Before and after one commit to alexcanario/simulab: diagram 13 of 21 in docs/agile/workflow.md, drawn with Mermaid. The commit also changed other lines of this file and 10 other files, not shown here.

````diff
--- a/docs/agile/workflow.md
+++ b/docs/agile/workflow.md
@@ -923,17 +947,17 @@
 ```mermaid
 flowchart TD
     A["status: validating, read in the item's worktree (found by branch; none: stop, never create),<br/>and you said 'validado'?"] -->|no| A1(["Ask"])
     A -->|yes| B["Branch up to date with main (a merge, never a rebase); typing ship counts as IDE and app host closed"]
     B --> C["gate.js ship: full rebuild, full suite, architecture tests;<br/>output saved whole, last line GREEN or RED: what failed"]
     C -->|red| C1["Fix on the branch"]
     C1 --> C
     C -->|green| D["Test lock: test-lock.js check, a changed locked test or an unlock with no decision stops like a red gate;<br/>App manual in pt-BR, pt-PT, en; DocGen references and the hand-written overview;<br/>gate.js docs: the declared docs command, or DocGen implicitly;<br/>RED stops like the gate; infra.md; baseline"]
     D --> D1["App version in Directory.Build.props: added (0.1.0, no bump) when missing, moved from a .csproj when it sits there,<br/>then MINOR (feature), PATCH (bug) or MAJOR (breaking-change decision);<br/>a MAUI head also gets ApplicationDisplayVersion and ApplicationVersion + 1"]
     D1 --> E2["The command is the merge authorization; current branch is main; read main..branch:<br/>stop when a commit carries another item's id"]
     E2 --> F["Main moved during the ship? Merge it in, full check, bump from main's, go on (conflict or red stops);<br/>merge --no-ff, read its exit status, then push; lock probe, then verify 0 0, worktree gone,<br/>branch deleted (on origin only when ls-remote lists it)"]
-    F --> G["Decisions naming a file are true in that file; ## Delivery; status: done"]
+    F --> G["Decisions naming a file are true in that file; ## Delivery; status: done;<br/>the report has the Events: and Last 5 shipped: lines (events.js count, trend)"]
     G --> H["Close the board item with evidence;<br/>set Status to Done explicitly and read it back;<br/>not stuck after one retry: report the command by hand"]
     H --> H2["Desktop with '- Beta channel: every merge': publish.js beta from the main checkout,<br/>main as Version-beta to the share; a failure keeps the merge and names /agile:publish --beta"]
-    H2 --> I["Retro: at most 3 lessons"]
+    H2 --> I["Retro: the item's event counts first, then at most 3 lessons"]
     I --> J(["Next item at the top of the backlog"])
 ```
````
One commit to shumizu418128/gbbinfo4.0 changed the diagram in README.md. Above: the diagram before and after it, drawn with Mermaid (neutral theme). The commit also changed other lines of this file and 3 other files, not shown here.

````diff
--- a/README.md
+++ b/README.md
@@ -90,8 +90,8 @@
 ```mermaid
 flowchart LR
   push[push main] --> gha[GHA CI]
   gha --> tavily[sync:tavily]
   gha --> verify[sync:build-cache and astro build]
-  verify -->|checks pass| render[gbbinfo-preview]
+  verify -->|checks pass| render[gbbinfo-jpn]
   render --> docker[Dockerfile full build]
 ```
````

════════════════

__GOAL OF THE EXERCISE__
Only the lines above that hold "stops" are wanted. Show every one of them.

__RESPONSE BELOW__
     C -->|green| D["Test lock: test-lock.js check, a changed locked test or an unlock with no decision stops like a red gate;<br/>App manual in pt-BR, pt-PT, en; DocGen references and the hand-written overview;<br/>gate.js docs: the declared docs command, or DocGen implicitly;<br/>RED stops like the gate; infra.md; baseline"]
     E2 --> F["Main moved during the ship? Merge it in, full check, bump from main's, go on (conflict or red stops);<br/>merge --no-ff, read its exit status, then push; lock probe, then verify 0 0, worktree gone,<br/>branch deleted (on origin only when ls-remote lists it)"]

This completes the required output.